Every line with the string "about" should be copied from the data.

═══ Data for analysis ═══

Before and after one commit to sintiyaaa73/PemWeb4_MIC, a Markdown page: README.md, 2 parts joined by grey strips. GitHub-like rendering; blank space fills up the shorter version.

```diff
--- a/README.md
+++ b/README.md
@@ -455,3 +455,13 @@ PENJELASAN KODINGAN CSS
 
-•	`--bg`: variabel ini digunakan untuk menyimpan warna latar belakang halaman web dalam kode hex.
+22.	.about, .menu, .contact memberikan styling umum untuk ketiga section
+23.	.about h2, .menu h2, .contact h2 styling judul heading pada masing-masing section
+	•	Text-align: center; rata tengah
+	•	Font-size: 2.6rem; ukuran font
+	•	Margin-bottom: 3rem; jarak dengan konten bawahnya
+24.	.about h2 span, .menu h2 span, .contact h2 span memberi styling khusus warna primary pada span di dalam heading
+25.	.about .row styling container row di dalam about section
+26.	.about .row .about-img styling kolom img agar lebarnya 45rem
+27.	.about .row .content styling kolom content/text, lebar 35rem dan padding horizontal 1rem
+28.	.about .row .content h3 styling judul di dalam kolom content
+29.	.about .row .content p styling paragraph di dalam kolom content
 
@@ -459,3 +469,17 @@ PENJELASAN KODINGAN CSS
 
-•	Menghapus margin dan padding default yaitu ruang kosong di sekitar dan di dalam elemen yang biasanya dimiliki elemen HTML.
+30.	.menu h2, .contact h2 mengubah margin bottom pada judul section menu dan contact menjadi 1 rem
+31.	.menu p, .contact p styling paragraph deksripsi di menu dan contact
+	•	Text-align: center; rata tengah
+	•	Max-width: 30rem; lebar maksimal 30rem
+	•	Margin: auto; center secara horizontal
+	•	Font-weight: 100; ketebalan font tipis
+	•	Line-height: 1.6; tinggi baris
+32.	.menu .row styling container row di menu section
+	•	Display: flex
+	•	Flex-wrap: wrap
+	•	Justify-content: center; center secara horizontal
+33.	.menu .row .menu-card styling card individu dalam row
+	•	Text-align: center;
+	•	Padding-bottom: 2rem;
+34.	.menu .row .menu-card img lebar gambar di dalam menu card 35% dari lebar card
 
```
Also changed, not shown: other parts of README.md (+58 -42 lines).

═══

__Your response__.
+22.	.about, .menu, .contact memberikan styling umum untuk ketiga section
+23.	.about h2, .menu h2, .contact h2 styling judul heading pada masing-masing section
+24.	.about h2 span, .menu h2 span, .contact h2 span memberi styling khusus warna primary pada span di dalam heading
+25.	.about .row styling container row di dalam about section
+26.	.about .row .about-img styling kolom img agar lebarnya 45rem
+27.	.about .row .content styling kolom content/text, lebar 35rem dan padding horizontal 1rem
+28.	.about .row .content h3 styling judul di dalam kolom content
+29.	.about .row .content p styling paragraph di dalam kolom content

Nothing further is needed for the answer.